### TRY IT
Scan the entries below. Return every line that includes "report".

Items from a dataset
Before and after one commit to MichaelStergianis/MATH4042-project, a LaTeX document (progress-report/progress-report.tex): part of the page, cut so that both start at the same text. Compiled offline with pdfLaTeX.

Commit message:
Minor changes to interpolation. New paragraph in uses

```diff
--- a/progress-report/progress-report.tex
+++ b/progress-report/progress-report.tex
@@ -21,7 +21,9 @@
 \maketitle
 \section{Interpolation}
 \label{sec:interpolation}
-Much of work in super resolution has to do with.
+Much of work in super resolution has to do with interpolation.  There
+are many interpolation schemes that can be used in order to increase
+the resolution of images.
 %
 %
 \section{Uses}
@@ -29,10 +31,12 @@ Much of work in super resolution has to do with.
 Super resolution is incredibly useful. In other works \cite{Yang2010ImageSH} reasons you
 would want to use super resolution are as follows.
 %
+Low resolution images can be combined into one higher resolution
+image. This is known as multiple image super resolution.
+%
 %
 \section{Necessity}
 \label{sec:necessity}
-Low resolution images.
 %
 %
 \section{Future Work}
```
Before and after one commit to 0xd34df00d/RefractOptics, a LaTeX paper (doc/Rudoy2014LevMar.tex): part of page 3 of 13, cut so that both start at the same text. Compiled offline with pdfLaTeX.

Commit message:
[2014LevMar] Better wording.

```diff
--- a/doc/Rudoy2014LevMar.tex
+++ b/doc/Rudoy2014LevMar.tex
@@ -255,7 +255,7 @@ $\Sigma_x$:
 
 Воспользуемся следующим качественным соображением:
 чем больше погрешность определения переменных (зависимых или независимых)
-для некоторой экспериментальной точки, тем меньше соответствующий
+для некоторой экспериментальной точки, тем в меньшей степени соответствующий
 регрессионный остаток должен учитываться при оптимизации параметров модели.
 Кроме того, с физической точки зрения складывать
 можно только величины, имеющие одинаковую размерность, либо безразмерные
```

### EXERCISE RESULT
Before and after one commit to MichaelStergianis/MATH4042-project, a LaTeX document (progress-report/progress-report.tex): part of the page, cut so that both start at the same text. Compiled offline with pdfLaTeX.
--- a/progress-report/progress-report.tex
+++ b/progress-report/progress-report.tex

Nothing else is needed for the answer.